  • 3 rooms
  • 15,923 books
  • 37 periodicals
  • 4 daily newspapers
  • 429+ videos and DVDs
  • 1,915+ art slides
  • 42 online subscription databases
  • Special collections include
    • Heather Woods Poetry Corner
    • Patsy Margolis Jazz Collection
    • Harriet Harper Memorial Collection

List of 4 frequently asked questions.

  • Who was Aylett Cotton?

    Aylett Cotton was one of the founders of CSUS.  He was a prominent lawyer in San Mateo, a grandson of  both the Borels and the Bovets, both of whom had helped found the city.  His daughters and granddaughters attended CSUS and he was a lifelong trustee as well as an avid book collector and history buff. 
  • Why are the library’s rooms called Reference, Fiction and Folger?

    Reference = Once called the “L-shaped” room by early classes, the Reference Room is so named because the reference books (encyclopedias, dictionaries, almanacs, atlases, etc.) and the reference librarian are housed there.  Have a question?  Go to the Reference Room.

    Fiction = This room houses all of the novels and short stories, otherwise known as  fiction. 

    Folger = Named for Peter Folger, school trustee in the 1970s.  This room was remodeled  to honor him by his children, one of whom, Elizabeth, is a member of the Class of 1979.  Mr. Folger was also CEO of Folger’s Coffee.  A memorial bronze plaque can be found to the left of the doors leading out of the Folger Room toward the science wing.
  • Who lived in the Mansion when it was a home?

    The Uplands was built by architect Willis Polk for Charles Templeton Crocker, heir to railroad and bank money, and his bride, Helene Irwin. 
  • What were the library rooms used for when the mansion was a home?

    The Reference Room was the parlor of the home. Initially, it was decorated in splendid Louis XV style.  Mrs. Crocker entertained her guests here.

    The Fiction Room was the library of the home, complete with a nine foot red velvet sofa in front of the fireplace and reading lamps on every bookcase (the hidden plugs are still up there). It was wallpapered in Marseilles silk woven especially for the Crockers.  A sample of the original wallpaper hangs in a frame on the east wall of the room.

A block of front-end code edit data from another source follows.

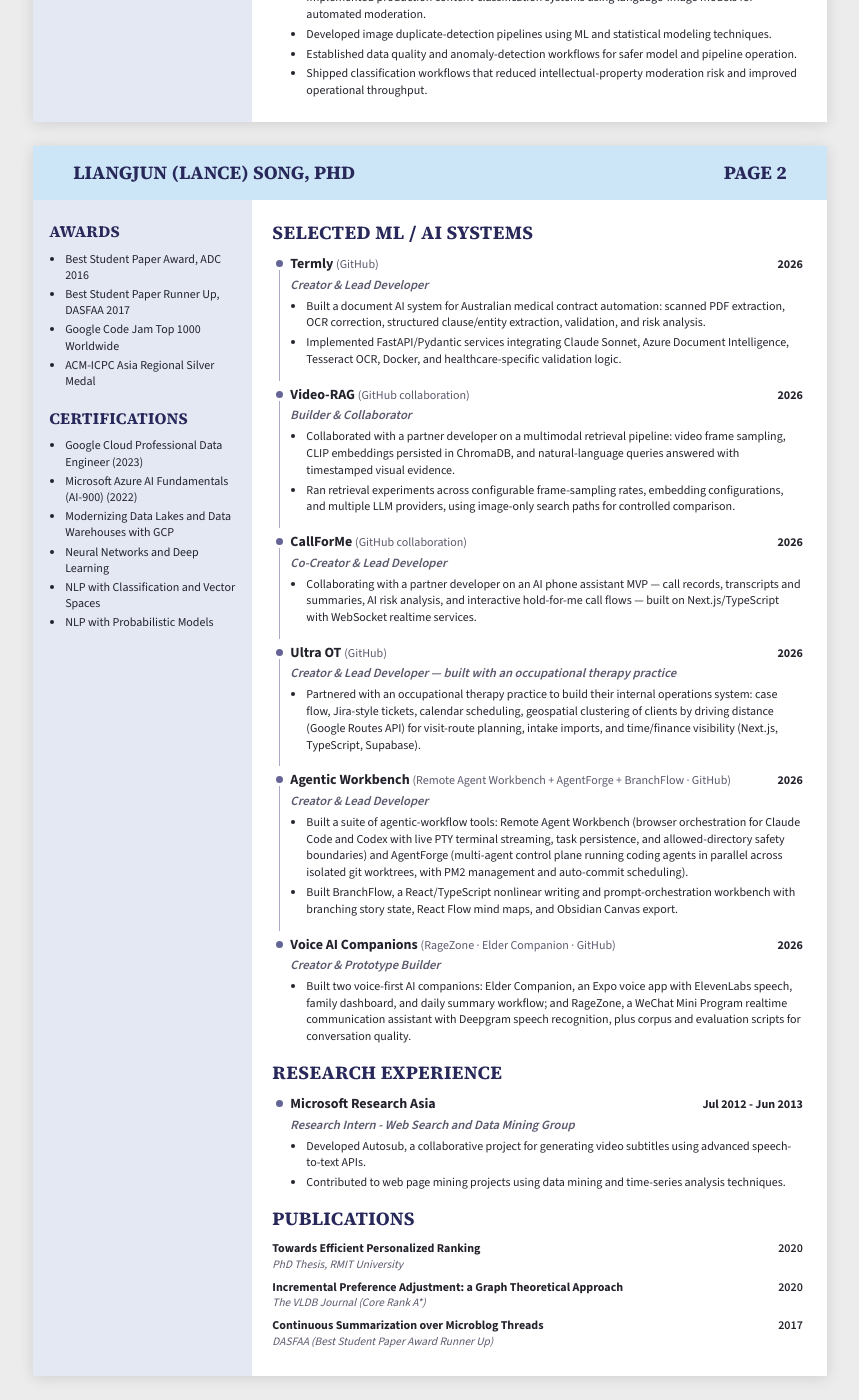
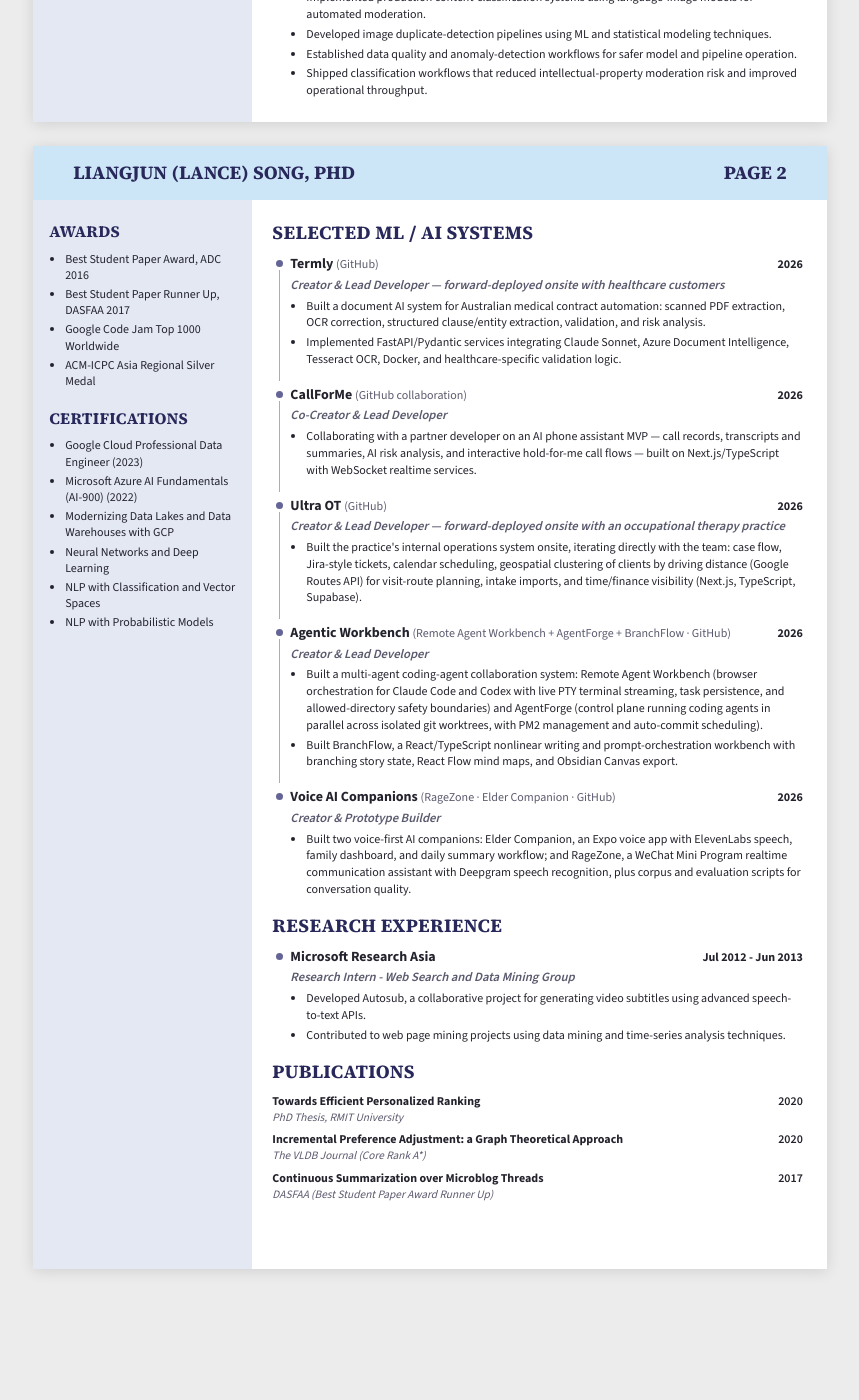
Before and after one commit to lycanlancelot/lycanlancelot.github.io, a Jekyll site: the page cv.html, which Jekyll copies as it is, in a window 1280 px wide and 1400 px high, scrolled down 1444 px. Shown: the whole window, without its empty margins (210-1069 px from the left). Built offline with Jekyll 4.4.1, drawn with Linux system fonts in a browser that asks for light colours; after the commit the page ends 2737 px from its top, so only the background shows below that.

Commit message:
refactor: forward-deployed framing for Termly/Ultra OT, drop Video-RAG
- Termly & Ultra OT roles: forward-deployed onsite with customers
- Agentic Workbench: multi-agent coding-agent collaboration system
- Remove Video-RAG entry from both CVs

```diff
--- a/cv.html
+++ b/cv.html
@@ -535,22 +535,10 @@
             <div class="company">Termly <span class="muted-inline">(GitHub)</span></div>
             <div class="dates">2026</div>
           </div>
-          <div class="tl-role">Creator &amp; Lead Developer</div>
+          <div class="tl-role">Creator &amp; Lead Developer — forward-deployed onsite with healthcare customers</div>
           <ul>
             <li>Built a document AI system for Australian medical contract automation: scanned PDF extraction, OCR correction, structured clause/entity extraction, validation, and risk analysis.</li>
             <li>Implemented FastAPI/Pydantic services integrating Claude Sonnet, Azure Document Intelligence, Tesseract OCR, Docker, and healthcare-specific validation logic.</li>
-          </ul>
-        </div>
-
-        <div class="tl-entry">
-          <div class="tl-head">
-            <div class="company">Video-RAG <span class="muted-inline">(GitHub collaboration)</span></div>
-            <div class="dates">2026</div>
-          </div>
-          <div class="tl-role">Builder &amp; Collaborator</div>
-          <ul>
-            <li>Collaborated with a partner developer on a multimodal retrieval pipeline: video frame sampling, CLIP embeddings persisted in ChromaDB, and natural-language queries answered with timestamped visual evidence.</li>
-            <li>Ran retrieval experiments across configurable frame-sampling rates, embedding configurations, and multiple LLM providers, using image-only search paths for controlled comparison.</li>
           </ul>
         </div>
 
@@ -570,9 +558,9 @@
             <div class="company">Ultra OT <span class="muted-inline">(GitHub)</span></div>
             <div class="dates">2026</div>
           </div>
-          <div class="tl-role">Creator &amp; Lead Developer — built with an occupational therapy practice</div>
+          <div class="tl-role">Creator &amp; Lead Developer — forward-deployed onsite with an occupational therapy practice</div>
           <ul>
-            <li>Partnered with an occupational therapy practice to build their internal operations system: case flow, Jira-style tickets, calendar scheduling, geospatial clustering of clients by driving distance (Google Routes API) for visit-route planning, intake imports, and time/finance visibility (Next.js, TypeScript, Supabase).</li>
+            <li>Built the practice's internal operations system onsite, iterating directly with the team: case flow, Jira-style tickets, calendar scheduling, geospatial clustering of clients by driving distance (Google Routes API) for visit-route planning, intake imports, and time/finance visibility (Next.js, TypeScript, Supabase).</li>
           </ul>
         </div>
 
@@ -583,7 +571,7 @@
           </div>
           <div class="tl-role">Creator &amp; Lead Developer</div>
           <ul>
-            <li>Built a suite of agentic-workflow tools: Remote Agent Workbench (browser orchestration for Claude Code and Codex with live PTY terminal streaming, task persistence, and allowed-directory safety boundaries) and AgentForge (multi-agent control plane running coding agents in parallel across isolated git worktrees, with PM2 management and auto-commit scheduling).</li>
+            <li>Built a multi-agent coding-agent collaboration system: Remote Agent Workbench (browser orchestration for Claude Code and Codex with live PTY terminal streaming, task persistence, and allowed-directory safety boundaries) and AgentForge (control plane running coding agents in parallel across isolated git worktrees, with PM2 management and auto-commit scheduling).</li>
             <li>Built BranchFlow, a React/TypeScript nonlinear writing and prompt-orchestration workbench with branching story state, React Flow mind maps, and Obsidian Canvas export.</li>
           </ul>
         </div>
```
Also changed, not shown: cv-ds.html (+4 -16 lines).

    The Folger Room was an open air loggia which was furnished with patio furniture and potted plants. The room was enclosed in the 1980s to add more space to the library without compromising the footprint of the Mansion.